People are not getting less ethical. Every generation regards later generations as less ethical than their own. But the evidence is to the contrary. The Council of Ethical Organizations has conducted a highly tested survey in hundreds of organization since 1986. While particular organizations or industry segments get more or less ethical, overall scores on the survey have been stable for almost 20 years. There is no central tendency of decline. What sometimes makes us think ethics is on the way out is the fact that we learn more about ethical misdeeds than earlier generations did partly due to power of social media and the growth of news outlets.
The profit motive is not to blame. There are as many unethical actions in government and the non-profit sector as there are in business. Even though the profit motive can drive people to get ahead no matter what, so can political and bureaucratic motives. Does anyone doubt that the drive for position, power and fame is as ethically deforming as the drive for profit? It is only when seeking profit means seeking profit at any cost that you are likely to find ethics issues. But seeking power or fame at any cost has the same consequence. This is discussed in more depth in my book, Make an Ethical Difference.
Here is a second and important surprising truth about ethics:
Technology can undermine ethics. Our ethical instincts arose to help us cooperate in hunter-gatherer groups. When you did something that hurt another member of the group, you were to feel some of that hurt yourself – conscience. But these ethical instincts work best when you are forced to directly experience the consequences of your actions. Today technology enables us to do harm at a great distance and essentially anonymously. Consider the taunts and lies promulgated via social media just because they can be delivered anonymously. One reason that drone warfare worries us is that it detaches the act of killing from any experience of it. Our technological reach has outdistanced our ethical reach.
I have spent thirty years discussing ethical issues with business people, doctors, and lawyers. While you might imagine high-minded discussions of complex issues, it is more often a matter of someone trying to escape responsibility for what they already know to be wrong. In ethics, it is usually not a matter of not knowing what is right. It is a matter of doing what you know to be right. Over the next series of posts, I will share some surprising ethical facts starting with this one:
By the way, this is one of the surprising ethical facts that I explain in Make an Ethical Difference.
When you are starting a company, ethics may not be the first thing on your mind. The article referenced below talks about how to build ethics into a start up company.

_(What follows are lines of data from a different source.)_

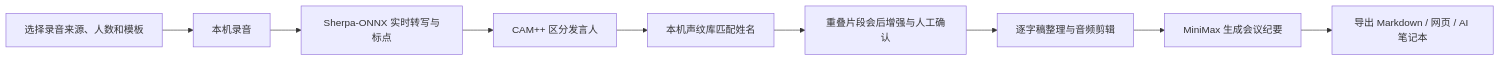
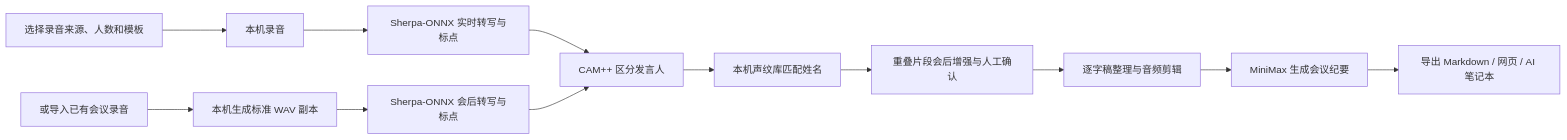
The diagram in README.md (jizw0704-source/shiyin-ai-meeting-notes), drawn with Mermaid before and after one commit. The commit also changed other lines of this file and 16 other files, not shown here.

````diff
--- a/README.md
+++ b/README.md
@@ -41,11 +42,14 @@
 ```mermaid
 flowchart LR
     A["选择录音来源、人数和模板"] --> B["本机录音"]
+    A2["或导入已有会议录音"] --> B2["本机生成标准 WAV 副本"]
     B --> C["Sherpa-ONNX 实时转写与标点"]
+    B2 --> C2["Sherpa-ONNX 会后转写与标点"]
     C --> D["CAM++ 区分发言人"]
+    C2 --> D
     D --> E["本机声纹库匹配姓名"]
     E --> F["重叠片段会后增强与人工确认"]
     F --> I["逐字稿整理与音频剪辑"]
     I --> G["MiniMax 生成会议纪要"]
     G --> H["导出 Markdown / 网页 / AI 笔记本"]
 ```
````
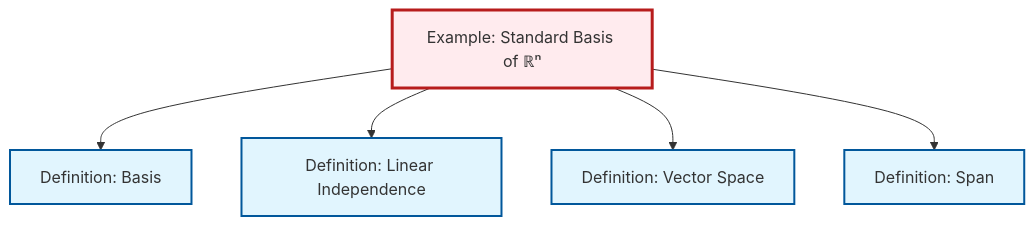
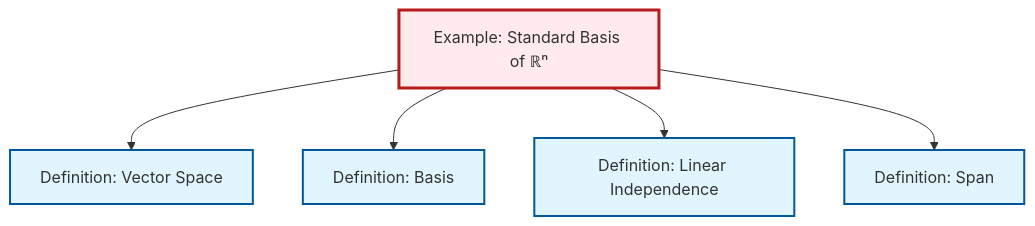
The diagram in content/en/algebra/ex-standard-basis-rn.qmd (RK0429/ModernMath), drawn with Mermaid before and after one commit. The commit also changed other lines of this file and 530 other files, not shown here.

````diff
--- a/content/en/algebra/ex-standard-basis-rn.qmd
+++ b/content/en/algebra/ex-standard-basis-rn.qmd
@@ -62,23 +62,23 @@
 ```{mermaid}
 %%| fig-cap: "Local dependency graph"
 graph TD
     classDef definition fill:#e1f5fe,stroke:#01579b,stroke-width:2px
     classDef theorem fill:#f3e5f5,stroke:#4a148c,stroke-width:2px
     classDef axiom fill:#fff3e0,stroke:#e65100,stroke-width:2px
     classDef example fill:#e8f5e9,stroke:#1b5e20,stroke-width:2px
     classDef current fill:#ffebee,stroke:#b71c1c,stroke-width:3px
-    def-vector-space["Definition: Vector Space"]:::definition
-    def-span["Definition: Span"]:::definition
-    def-linear-independence["Definition: Linear Independence"]:::definition
     ex-standard-basis-rn["Example: Standard Basis of ℝⁿ"]:::example
     def-basis["Definition: Basis"]:::definition
+    def-linear-independence["Definition: Linear Independence"]:::definition
+    def-span["Definition: Span"]:::definition
+    def-vector-space["Definition: Vector Space"]:::definition
+    ex-standard-basis-rn --> def-vector-space
     ex-standard-basis-rn --> def-basis
     ex-standard-basis-rn --> def-linear-independence
-    ex-standard-basis-rn --> def-vector-space
     ex-standard-basis-rn --> def-span
     class ex-standard-basis-rn current
+    click def-basis "def-basis.html" "Go to Basis definition"
+    click def-linear-independence "def-linear-independence.html" "Go to Linear Independence definition"
+    click def-span "def-span.html" "Go to Span definition"
     click def-vector-space "def-vector-space.html" "Go to Vector Space definition"
-    click def-span "def-span.html" "Go to Span definition"
-    click def-linear-independence "def-linear-independence.html" "Go to Linear Independence definition"
-    click def-basis "def-basis.html" "Go to Basis definition"
 ```
````
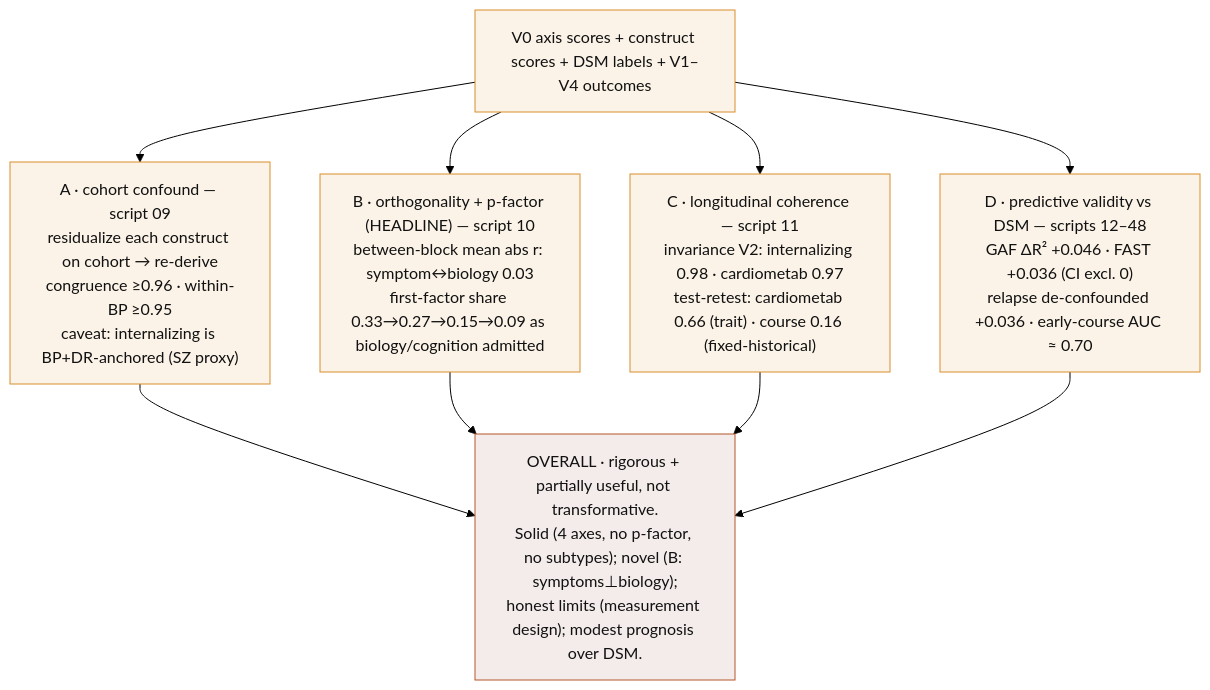
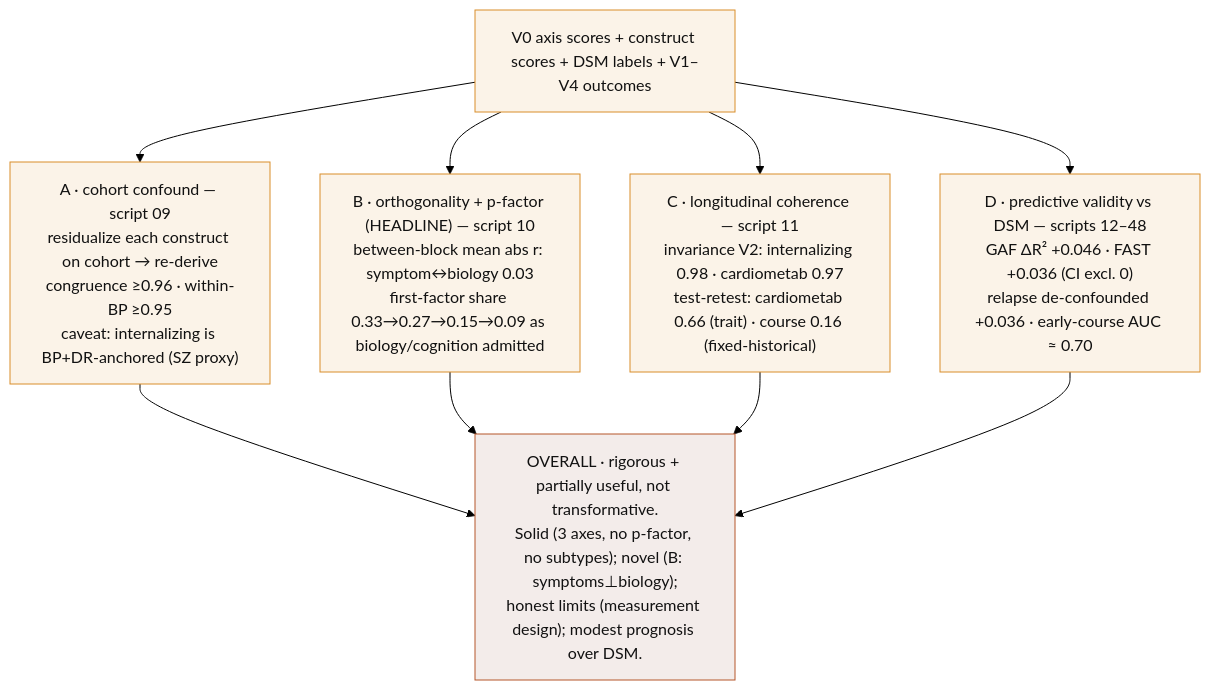
One commit to AndriiKulakovskyi/face-trans-diagnostic-phenotypes changed the ninth of 10 diagrams in docs/PIPELINE.md. Above: the diagram before and after it, drawn with Mermaid (forest theme). The commit also changed other lines of this file and 24 other files, not shown here.

````diff
--- a/docs/PIPELINE.md
+++ b/docs/PIPELINE.md
@@ -264,20 +264,20 @@
 ```mermaid
 flowchart TB
     classDef val fill:#FBF3E8,stroke:#D98E2B,color:#111
     classDef out fill:#F3ECEA,stroke:#B5562B,color:#111
     AX["V0 axis scores + construct scores + DSM labels + V1–V4 outcomes"]:::val
     AX --> A
     AX --> B
     AX --> C
     AX --> D
 
     A["A · cohort confound — script 09<br/>residualize each construct on cohort → re-derive<br/>congruence ≥0.96 · within-BP ≥0.95<br/>caveat: internalizing is BP+DR-anchored (SZ proxy)"]:::val
     B["B · orthogonality + p-factor (HEADLINE) — script 10<br/>between-block mean abs r: symptom↔biology 0.03<br/>first-factor share 0.33→0.27→0.15→0.09 as biology/cognition admitted"]:::val
     C["C · longitudinal coherence — script 11<br/>invariance V2: internalizing 0.98 · cardiometab 0.97<br/>test-retest: cardiometab 0.66 (trait) · course 0.16 (fixed-historical)"]:::val
     D["D · predictive validity vs DSM — scripts 12–48<br/>GAF ΔR² +0.046 · FAST +0.036 (CI excl. 0)<br/>relapse de-confounded +0.036 · early-course AUC ≈ 0.70"]:::val
 
-    A --> VV["OVERALL · rigorous + partially useful, not transformative.<br/>Solid (4 axes, no p-factor, no subtypes); novel (B: symptoms⊥biology);<br/>honest limits (measurement design); modest prognosis over DSM."]:::out
+    A --> VV["OVERALL · rigorous + partially useful, not transformative.<br/>Solid (3 axes, no p-factor, no subtypes); novel (B: symptoms⊥biology);<br/>honest limits (measurement design); modest prognosis over DSM."]:::out
     B --> VV
     C --> VV
     D --> VV
 ```
````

Those who have enjoyed the exchanges on ethics and strategy may want to look at the unified piece in the American Management Association’s “Playbook.” It is available at http://playbook.amanet.org/5-competitive-strategies-of-successful-and-ethical-companies/